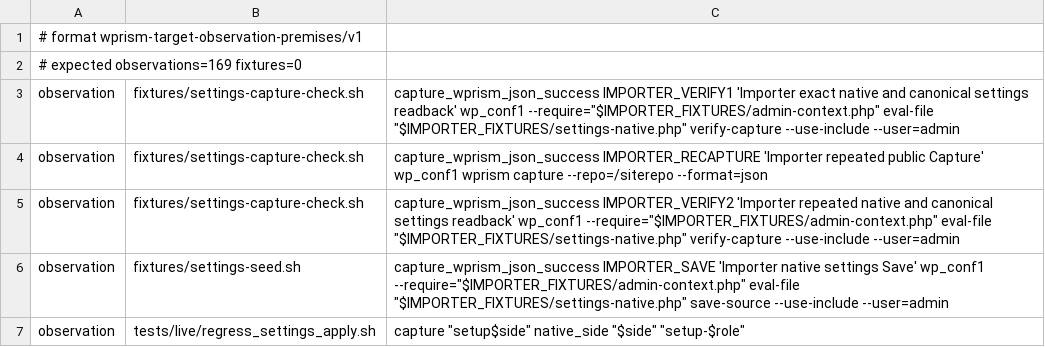
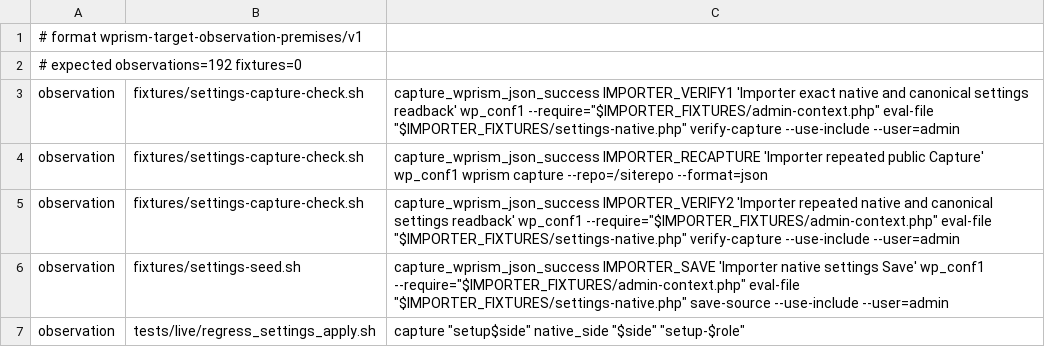
Before and after one commit to samrat-shamim/wprism, a TSV file: adapter-packages/users-customers-import-export-for-wp-woocommerce/evidence/target-observation-premises.tsv, drawn as a sheet; only a part is shown; the diff covers the shown part only.

```diff
--- a/adapter-packages/users-customers-import-export-for-wp-woocommerce/evidence/target-observation-premises.tsv
+++ b/adapter-packages/users-customers-import-export-for-wp-woocommerce/evidence/target-observation-premises.tsv
@@ -1,3 +1,3 @@
 # format wprism-target-observation-premises/v1
-# expected observations=169 fixtures=0
+# expected observations=192 fixtures=0
 observation	fixtures/settings-capture-check.sh	capture_wprism_json_success IMPORTER_VERIFY1 'Importer exact native and canonical settings readback' wp_conf1 --require="$IMPORTER_FIXTURES/admin-context.php" eval-file "$IMPORTER_FIXTURES/settings-native.php" verify-capture --use-include --user=admin
```
Also changed, not shown: 23 added rows elsewhere in this file, 7 other files.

○ ○ ○ ○ ○ ○ ○

● **What the task requires**
Could you output every record above exactly as written, leaving out the pictures?

● **Solution**
Before and after one commit to samrat-shamim/wprism, a TSV file: adapter-packages/users-customers-import-export-for-wp-woocommerce/evidence/target-observation-premises.tsv, drawn as a sheet; only a part is shown; the diff covers the shown part only.

```diff
--- a/adapter-packages/users-customers-import-export-for-wp-woocommerce/evidence/target-observation-premises.tsv
+++ b/adapter-packages/users-customers-import-export-for-wp-woocommerce/evidence/target-observation-premises.tsv
@@ -1,3 +1,3 @@
 # format wprism-target-observation-premises/v1
-# expected observations=169 fixtures=0
+# expected observations=192 fixtures=0
 observation	fixtures/settings-capture-check.sh	capture_wprism_json_success IMPORTER_VERIFY1 'Importer exact native and canonical settings readback' wp_conf1 --require="$IMPORTER_FIXTURES/admin-context.php" eval-file "$IMPORTER_FIXTURES/settings-native.php" verify-capture --use-include --user=admin
```
Also changed, not shown: 23 added rows elsewhere in this file, 7 other files.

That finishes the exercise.